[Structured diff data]
╔══
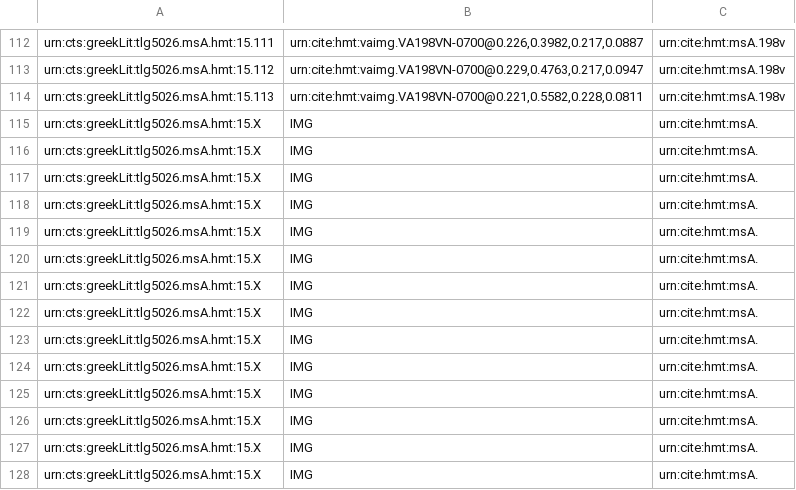
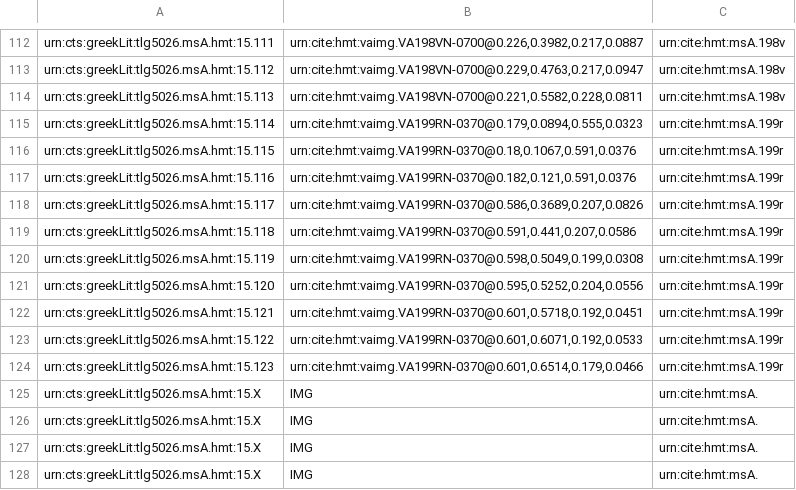
Before and after one commit to cjschu17/closed-venA-15, a CSV file: Collections/venA-mainScholia.csv, drawn as a sheet; only a part is shown, gaps mark what is left out; removed rows and columns are numbered as before the commit, all else as after; the diff names each change by its address in the sheet, - before the commit and + after, or states it on an @@ line.

Commit message:
Update venA-mainScholia.csv
indexed 10 main scholia on 199r

```diff
--- a/Collections/venA-mainScholia.csv
+++ b/Collections/venA-mainScholia.csv
-row 115: urn:cts:greekLit:tlg5026.msA.hmt:15.X | IMG | urn:cite:hmt:msA.
-row 116: urn:cts:greekLit:tlg5026.msA.hmt:15.X | IMG | urn:cite:hmt:msA.
-row 117: urn:cts:greekLit:tlg5026.msA.hmt:15.X | IMG | urn:cite:hmt:msA.
-row 118: urn:cts:greekLit:tlg5026.msA.hmt:15.X | IMG | urn:cite:hmt:msA.
-row 119: urn:cts:greekLit:tlg5026.msA.hmt:15.X | IMG | urn:cite:hmt:msA.
-row 120: urn:cts:greekLit:tlg5026.msA.hmt:15.X | IMG | urn:cite:hmt:msA.
-row 121: urn:cts:greekLit:tlg5026.msA.hmt:15.X | IMG | urn:cite:hmt:msA.
-row 122: urn:cts:greekLit:tlg5026.msA.hmt:15.X | IMG | urn:cite:hmt:msA.
-row 123: urn:cts:greekLit:tlg5026.msA.hmt:15.X | IMG | urn:cite:hmt:msA.
-row 124: urn:cts:greekLit:tlg5026.msA.hmt:15.X | IMG | urn:cite:hmt:msA.
+row 115: urn:cts:greekLit:tlg5026.msA.hmt:15.114 | urn:cite:hmt:vaimg.VA199RN-0370@0.179,0.0894,0.555,0.0323 | urn:cite:hmt:msA.199r
+row 116: urn:cts:greekLit:tlg5026.msA.hmt:15.115 | urn:cite:hmt:vaimg.VA199RN-0370@0.18,0.1067,0.591,0.0376 | urn:cite:hmt:msA.199r
+row 117: urn:cts:greekLit:tlg5026.msA.hmt:15.116 | urn:cite:hmt:vaimg.VA199RN-0370@0.182,0.121,0.591,0.0376 | urn:cite:hmt:msA.199r
+row 118: urn:cts:greekLit:tlg5026.msA.hmt:15.117 | urn:cite:hmt:vaimg.VA199RN-0370@0.586,0.3689,0.207,0.0826 | urn:cite:hmt:msA.199r
+row 119: urn:cts:greekLit:tlg5026.msA.hmt:15.118 | urn:cite:hmt:vaimg.VA199RN-0370@0.591,0.441,0.207,0.0586 | urn:cite:hmt:msA.199r
+row 120: urn:cts:greekLit:tlg5026.msA.hmt:15.119 | urn:cite:hmt:vaimg.VA199RN-0370@0.598,0.5049,0.199,0.0308 | urn:cite:hmt:msA.199r
+row 121: urn:cts:greekLit:tlg5026.msA.hmt:15.120 | urn:cite:hmt:vaimg.VA199RN-0370@0.595,0.5252,0.204,0.0556 | urn:cite:hmt:msA.199r
+row 122: urn:cts:greekLit:tlg5026.msA.hmt:15.121 | urn:cite:hmt:vaimg.VA199RN-0370@0.601,0.5718,0.192,0.0451 | urn:cite:hmt:msA.199r
+row 123: urn:cts:greekLit:tlg5026.msA.hmt:15.122 | urn:cite:hmt:vaimg.VA199RN-0370@0.601,0.6071,0.192,0.0533 | urn:cite:hmt:msA.199r
+row 124: urn:cts:greekLit:tlg5026.msA.hmt:15.123 | urn:cite:hmt:vaimg.VA199RN-0370@0.601,0.6514,0.179,0.0466 | urn:cite:hmt:msA.199r
```
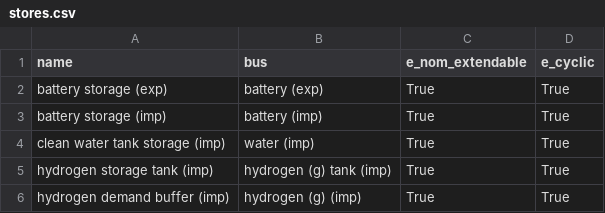
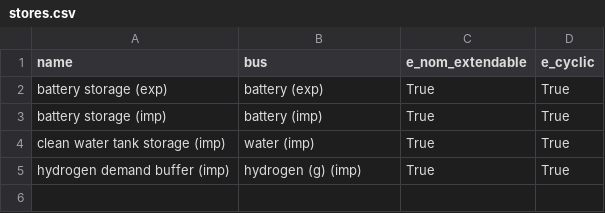
Before and after one commit to euronion/trace, a CSV file: escs/hvdc/stores.csv, drawn as a sheet.

```diff
--- a/escs/hvdc/stores.csv
+++ b/escs/hvdc/stores.csv
@@ -4,3 +4,2 @@ battery storage (imp),battery (imp),True,True
 clean water tank storage (imp),water (imp),True,True
-hydrogen storage tank (imp),hydrogen (g) tank (imp),True,True
 hydrogen demand buffer (imp),hydrogen (g) (imp),True,True
```
Also changed, not shown: escs/hvdc/buses.csv, escs/hvdc/links.csv.
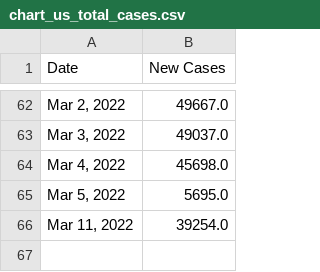
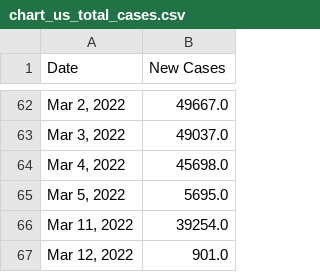
Before and after one commit to Pasin3ru/Tracking-COVID-19, a CSV file: _data/chart_us_total_cases.csv, drawn as a sheet; only a part is shown, gaps mark what is left out; the diff names each change by its address in the sheet, - before the commit and + after, or states it on an @@ line.

```diff
--- a/_data/chart_us_total_cases.csv
+++ b/_data/chart_us_total_cases.csv
+row 67: Mar 12, 2022 | 901.0
```
Also changed, not shown: _data/chart_us_total_deaths.csv, 6 other files.
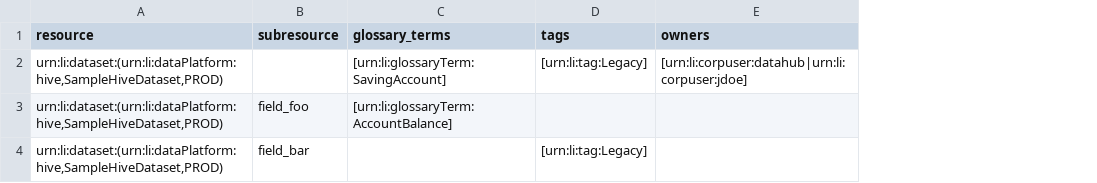
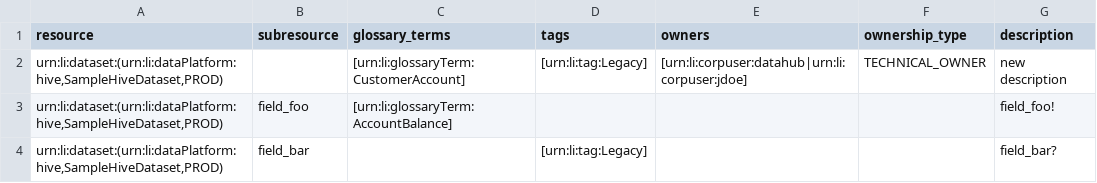
Before and after one commit to shubhamjagtap639/datahub, a CSV file: metadata-ingestion/examples/demo_data/csv_enricher_demo_data.csv, drawn as a sheet; the diff names each change by its address in the sheet, - before the commit and + after, or states it on an @@ line.

Commit message:
feat(ingest): update CSV source to support description and ownership type (#5346)

```diff
--- a/metadata-ingestion/examples/demo_data/csv_enricher_demo_data.csv
+++ b/metadata-ingestion/examples/demo_data/csv_enricher_demo_data.csv
+column F (ownership_type), row 2: TECHNICAL_OWNER
+column G (description), rows 2-4: new description | field_foo! | field_bar?
-C2 (glossary_terms): [urn:li:glossaryTerm:SavingAccount]
+C2 (glossary_terms): [urn:li:glossaryTerm:CustomerAccount]
```
Also changed, not shown: 8 other files.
╚══
● **What this task involves**
On how many lines of the data does the word "tank" appear? Only the number is wanted.

● **Answer for the task**
2